Rafael Soldi

Indeed, as we have found many times, the first principle to reduce raw carbon and pre-carbon emissions is to “increase the use of existing facilities through renovation or reuse”. The first rule in the “Architects for Climate Protection” manual reads: “Reuse existing buildings: pursue a strategy of refurbishment, refurbishment, expansion and reuse versus demolition and new construction.” However, one could point out that it would have been nice if they were the most efficient mechanical systems built in if they wanted to last another 100 years.

Rafael Soldi

Every apartment is different and there are some strange conditions, like huge trusses in the middle of the rooms, but that’s part of the charm. They also make no claim to historicity and use a modern palette of colors and materials. In an interview for Gray Design + Culture, architect Leah Martin says: “Our intention was to revive the 1923 building wherever we could. It wasn’t about recreating the original building. It was about compensating for the historical moments in the building with modern accents and functionality. ”It’s also cheaper.

“The age and history of the abbey have inspired us, especially paired with the historical photos.
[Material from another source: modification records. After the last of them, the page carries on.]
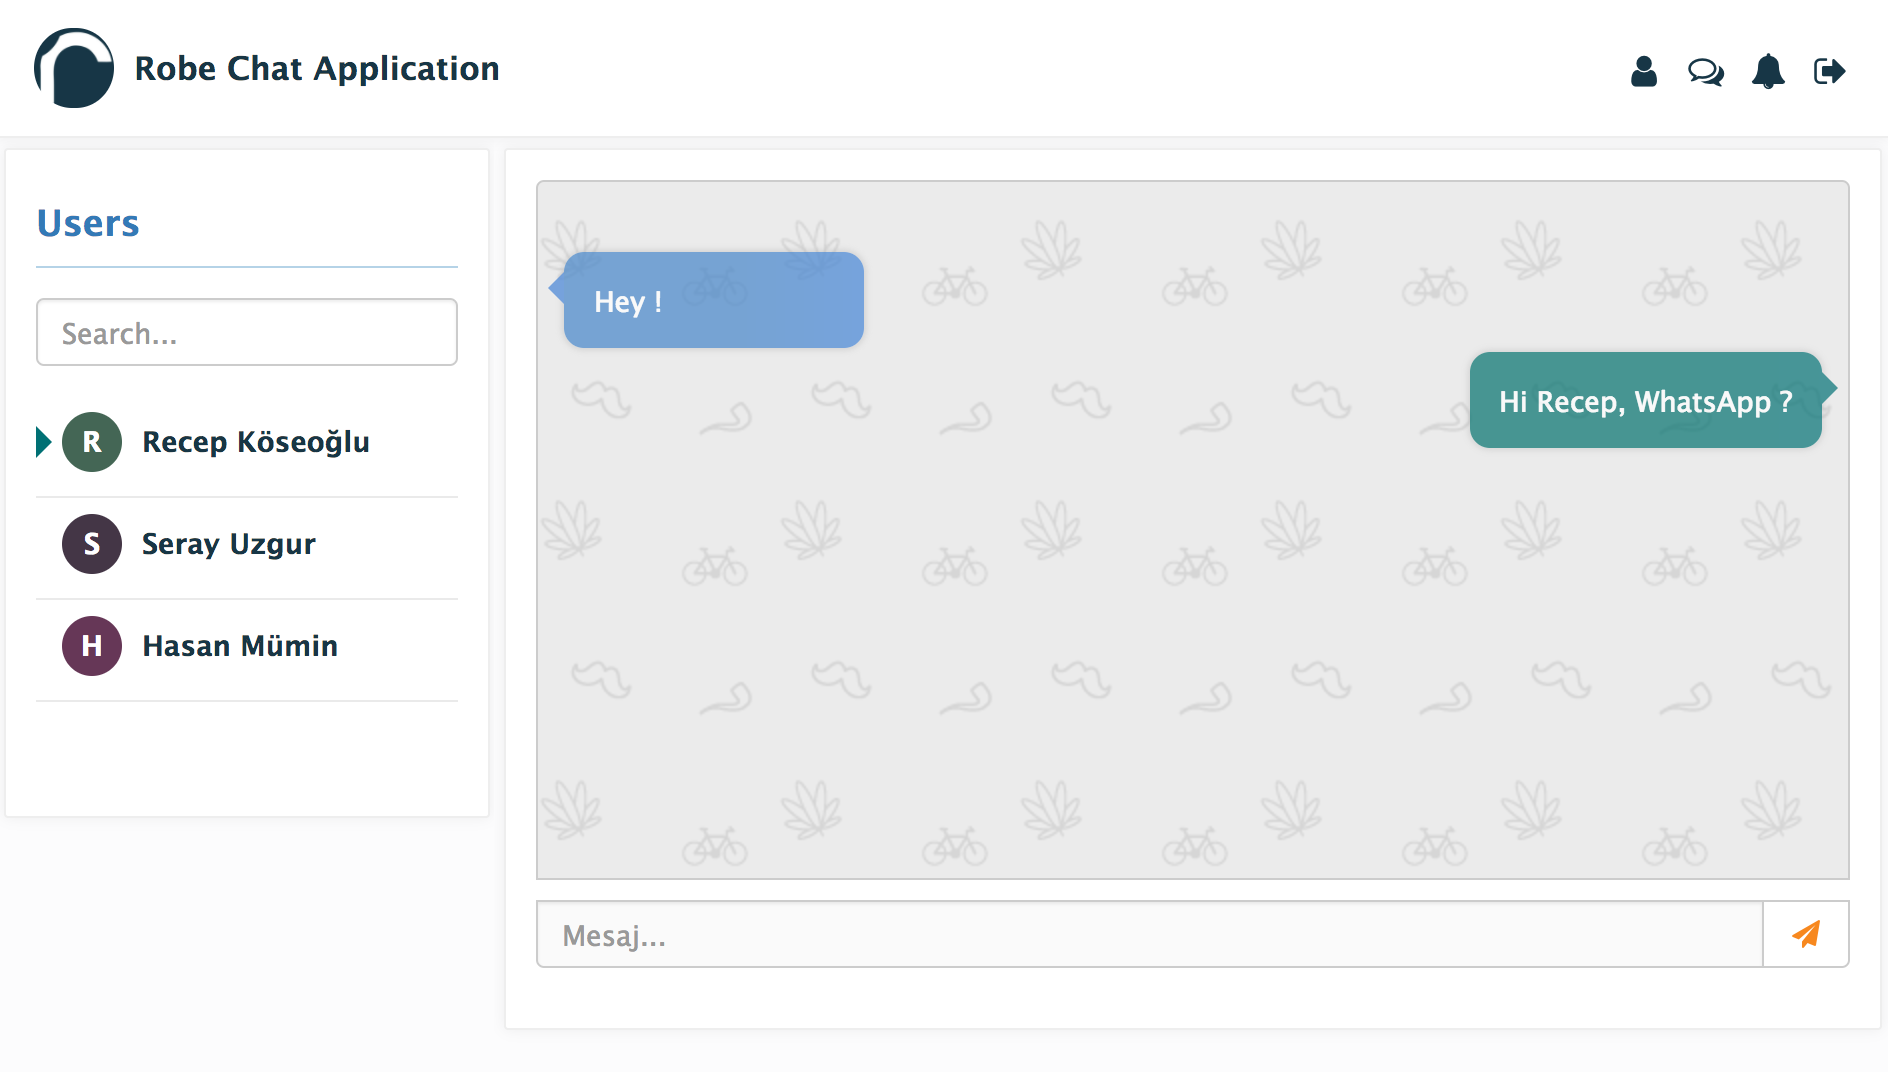
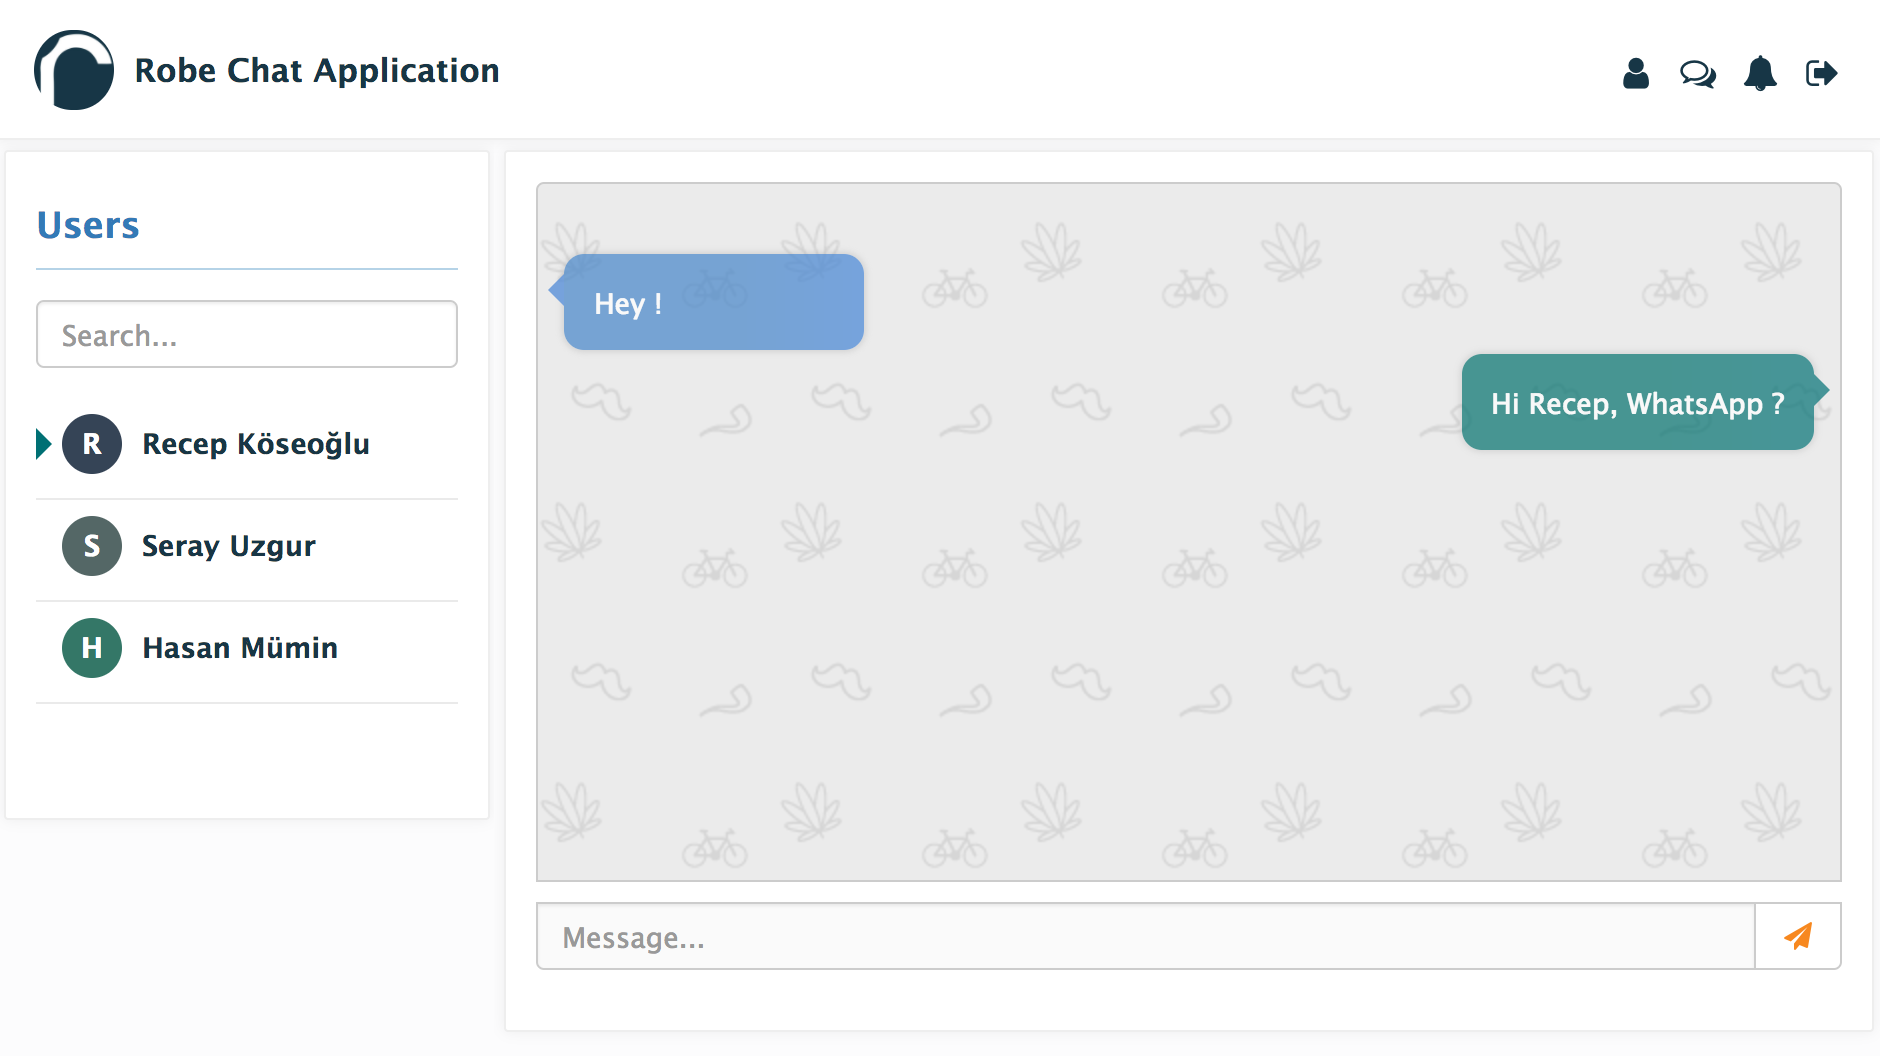
hange the text usage to i18n structure

diff --git a/robe-chat-ui/src/app/users/Users.jsx b/robe-chat-ui/src/app/users/Users.jsx
@@ -1,5 +1,6 @@
 import React from "react";
 import ShallowComponent from "robe-react-commons/lib/components/ShallowComponent";
+import Application from "robe-react-commons/lib/application/Application";
 import WebSocketStore from "stores/WebSocketStore";
 import Card from "app/card/Card";
 import AjaxRequest from "robe-react-commons/lib/connections/AjaxRequest";
@@ -36,11 +37,11 @@ export default class Users extends ShallowComponent {
 
     render():Object {
         return (
-            <Card header="Users" style={{width:243,paddingBottom:25}}>
+            <Card header={Application.i18n("user").header} style={{width:243,paddingBottom:25}}>
                 <TextInput
                     value={this.state.search}
                     name="search"
-                    placeholder="Search..."
+                    placeholder={Application.i18n("user").placeHolder}
                     onChange={this.__handleChange}/>
                 {this.__renderUserList()}
             </Card>

diff --git a/robe-chat-ui/src/app/chat/Chat.jsx b/robe-chat-ui/src/app/chat/Chat.jsx
@@ -1,5 +1,6 @@
 import React from "react";
 import ShallowComponent from "robe-react-commons/lib/components/ShallowComponent";
+import Application from "robe-react-commons/lib/application/Application";
 import AjaxRequest from "robe-react-commons/lib/connections/AjaxRequest";
 import WebSocketStore from "stores/WebSocketStore";
 import TextInput from "robe-react-ui/lib/inputs/TextInput";
@@ -46,7 +47,7 @@ export default class Chat extends ShallowComponent {
                     value={this.state.message}
                     style={{borderTopLeftRadius:0,borderTopRightRadius:0,background:"#fafafa"}}
                     name="message"
-                    placeholder="Mesaj..."
+                    placeholder={Application.i18n("chat").placeHolder}
                     onKeyPress={this.__onKeyPress}
                     inputGroupRight={
                         <InputGroup.Button style={{borderTopRightRadius:0}}>

diff --git a/robe-chat-ui/src/app/welcome/Welcome.js b/robe-chat-ui/src/app/welcome/Welcome.js
@@ -1,12 +1,13 @@
 import React from "react";
 import ShallowComponent from "robe-react-commons/lib/components/ShallowComponent";
+import Application from "robe-react-commons/lib/application/Application";
 import Card from "app/card/Card";
 
 export default class Welcome extends ShallowComponent {
     render():Object {
         return (
-            <Card header="Robe Chat Sample">
-                <p>Welcome to the Robe-Chat.</p>
+            <Card header={Application.i18n("welcome").header}>
+                <p>{Application.i18n("welcome").description}</p>
                 <br/>
             </Card>
         );

diff --git a/robe-chat-ui/src/index.js b/robe-chat-ui/src/index.js
@@ -2,9 +2,11 @@ import React from "react";
 import {render} from "react-dom";
 import Switch from "app/Switch";
 import Application from "robe-react-commons/lib/application/Application";
+import Text from "./Text.json";
 
 const app = document.getElementById("app");
 
 Application.setBaseUrlPath("http://127.0.0.1:8082/robe-chat");
+Application.loadI18n(Text);
 
 render((<Switch />), app);

diff --git a/robe-chat-ui/CHANGELOG.md b/robe-chat-ui/CHANGELOG.md
@@ -3,6 +3,7 @@
 ## 1.0.1 Developing
 * added WebSocketStore to robe-react-commons
 * change files libs/card to app/card
+* change the text usage to i18n structure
No two units are the same size and layout due to the unique possibilities that the interior design of the abbey offers – we wanted each resident to have a personal, haptic relationship with the past of the abbey and thus also the history of their neighborhood. We built with the same sturdy materials that the abbey was originally built from – brick, wood, concrete. This not only offers the residents more privacy than modern apartment buildings, but also acts as a natural thermal mass. ”

Rafael Soldi

Builders who build rental apartments have a tight budget. Allied8 has made a virtue of necessity by not spending money on adding things, but instead taking things away and leaving exposed brick and concrete elements behind. I don’t think it’s great that the kitchens are all one long wall in the big room, but it’s flexible and open and the big rooms are big.

At a time when we need a lot more living space, we need a much smarter adaptive post-use of existing buildings like this one. Governments should make it easy instead of making it so tedious; this project started in 2014. We will not repair our cities if the renovation takes seven years.